**Information:**
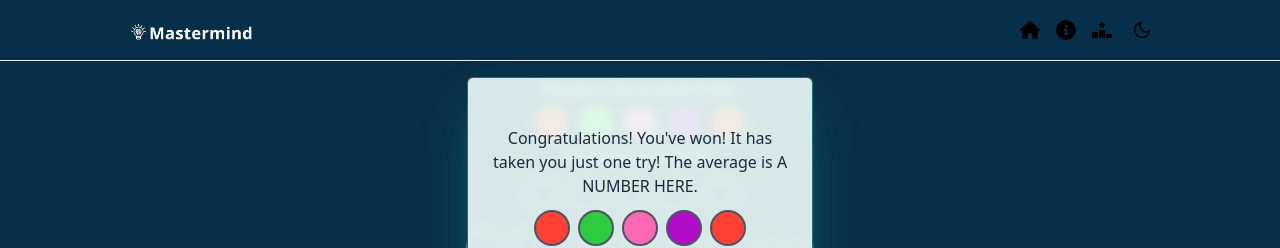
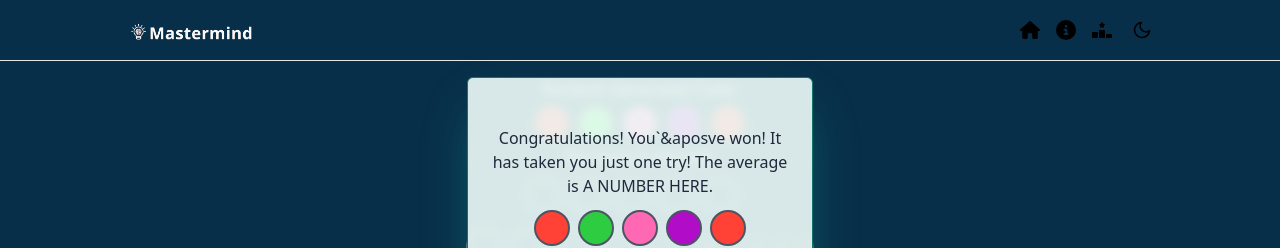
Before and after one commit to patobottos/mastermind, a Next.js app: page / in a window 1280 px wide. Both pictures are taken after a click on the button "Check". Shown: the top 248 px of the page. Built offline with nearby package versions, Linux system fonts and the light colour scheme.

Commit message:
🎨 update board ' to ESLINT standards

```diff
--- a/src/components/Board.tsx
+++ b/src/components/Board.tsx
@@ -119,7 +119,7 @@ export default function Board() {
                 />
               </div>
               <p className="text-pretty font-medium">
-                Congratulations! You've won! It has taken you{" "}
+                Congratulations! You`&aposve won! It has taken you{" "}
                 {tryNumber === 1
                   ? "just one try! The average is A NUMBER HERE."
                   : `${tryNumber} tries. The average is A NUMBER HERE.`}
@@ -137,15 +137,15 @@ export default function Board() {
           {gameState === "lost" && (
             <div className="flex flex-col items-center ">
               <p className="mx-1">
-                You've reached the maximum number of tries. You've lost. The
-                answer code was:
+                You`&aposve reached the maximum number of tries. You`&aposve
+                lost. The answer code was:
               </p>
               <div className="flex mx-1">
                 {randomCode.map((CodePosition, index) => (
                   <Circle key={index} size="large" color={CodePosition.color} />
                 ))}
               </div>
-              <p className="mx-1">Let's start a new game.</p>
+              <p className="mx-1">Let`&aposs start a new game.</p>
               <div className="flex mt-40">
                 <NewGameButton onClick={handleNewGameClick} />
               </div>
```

**Instructions to follow:**
Return each record as written, minus its images.

**Response to this exercise:**
Before and after one commit to patobottos/mastermind, a Next.js app: page / in a window 1280 px wide. Both pictures are taken after a click on the button "Check". Shown: the top 248 px of the page. Built offline with nearby package versions, Linux system fonts and the light colour scheme.

Commit message:
🎨 update board ' to ESLINT standards

```diff
--- a/src/components/Board.tsx
+++ b/src/components/Board.tsx
@@ -119,7 +119,7 @@ export default function Board() {
                 />
               </div>
               <p className="text-pretty font-medium">
-                Congratulations! You've won! It has taken you{" "}
+                Congratulations! You`&aposve won! It has taken you{" "}
                 {tryNumber === 1
                   ? "just one try! The average is A NUMBER HERE."
                   : `${tryNumber} tries. The average is A NUMBER HERE.`}
@@ -137,15 +137,15 @@ export default function Board() {
           {gameState === "lost" && (
             <div className="flex flex-col items-center ">
               <p className="mx-1">
-                You've reached the maximum number of tries. You've lost. The
-                answer code was:
+                You`&aposve reached the maximum number of tries. You`&aposve
+                lost. The answer code was:
               </p>
               <div className="flex mx-1">
                 {randomCode.map((CodePosition, index) => (
                   <Circle key={index} size="large" color={CodePosition.color} />
                 ))}
               </div>
-              <p className="mx-1">Let's start a new game.</p>
+              <p className="mx-1">Let`&aposs start a new game.</p>
               <div className="flex mt-40">
                 <NewGameButton onClick={handleNewGameClick} />
               </div>
```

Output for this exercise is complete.